In one focus group, some women from ethnic minority backgrounds discussed how the experience of cervical cancer screening brought back memories of female genital mutation (FGM) and childbirth. These memories included the emotional and physical trauma of FGM (including pain and physical injury), and the environmental context which was viewed as similar to childbirth and the positioning required for screening. These negative experiences beyond the screening context influenced their anticipated likelihood of attending in the future:
“For me it reminds me the doctor, they put me like this and they touch me and they grab my legs and I start screaming and seeing blood. Everything is coming back. I wept when they sent me letter to go to do this. I hate it. I feel like I want to hit somebody, I want to scream or because of all the things I’ll never ever forget … that feeling is there” (P2, Group 4).
Women from lower socio-economic status backgrounds felt that the ‘clinical environment’ and health professional’s character and level of expertise could influence their experience of screening. Many described the health professional performing the cervical screen as the ‘most important thing.’
Group 1 excerpt:

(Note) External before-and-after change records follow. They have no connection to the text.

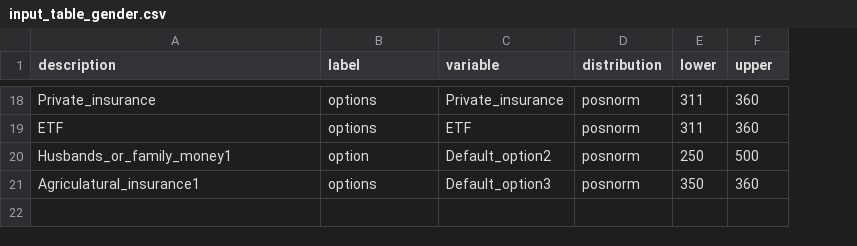
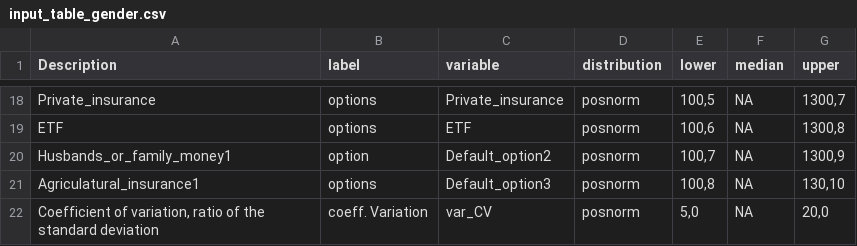
Before and after one commit to AlexandraKrause/DecisionAnalysis, a CSV file: input_table_gender.csv, drawn as a sheet; only a part is shown, gaps mark what is left out; addresses are those after the commit; the diff covers the shown part only; the diff names each change by its address in the sheet, - before the commit and + after, or states it on an @@ line.

```diff
--- a/input_table_gender.csv
+++ b/input_table_gender.csv
+column F (median), rows 18-21: all NA
-A1: description
+A1: Description
-E18 (lower): 311
+E18 (lower): 100,5
-G18 (upper): 360
+G18 (upper): 1300,7
-E19 (lower): 311
+E19 (lower): 100,6
-G19 (upper): 360
+G19 (upper): 1300,8
-E20 (lower): 250
+E20 (lower): 100,7
-G20 (upper): 500
+G20 (upper): 1300,9
-E21 (lower): 350
+E21 (lower): 100,8
-G21 (upper): 360
+G21 (upper): 130,10
+row 22: Coefficient of variation, ratio of the standard deviation | coeff. Variation | var_CV | posnorm | 5,0 | NA | 20,0
```
Also changed, not shown: 32 edited cells elsewhere in this file, 2 other files.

P4: In terms of, erm, the experience of it overall is not very pleasant. But also as, and, well I feel like the environment that it’s set in is, is not nice either. I mean, I’m not, you know, expecting like flowers and, and beautiful colours and everything else but it just all feels very P2: Clinical.
P4: “Yeah. And depressing as well. It’s just like, erm, it’s, it’s a routine for the person doing it, so there’s no … do you know what I mean, like, erm, interaction as such. I don’t know.”
The health professional’s ‘bedside manner’, level of empathy, and experience and ability to perform cervical screening without causing undue pain were important factors in women’s memories of previous screening appointments and their anticipated experience of future ones: “Mine was absolutely horrible and, erm, that’s why I won’t go again. It was … the first time I ever had it done it was okay but the second time I went, I don’t know quite what happened and I thought I was gonna die from the pain from this woman and then … and I did cry. I mean, it hurt that much. And she shouted at me and called me a baby, err, which was just dreadful.” (P2, Group 2).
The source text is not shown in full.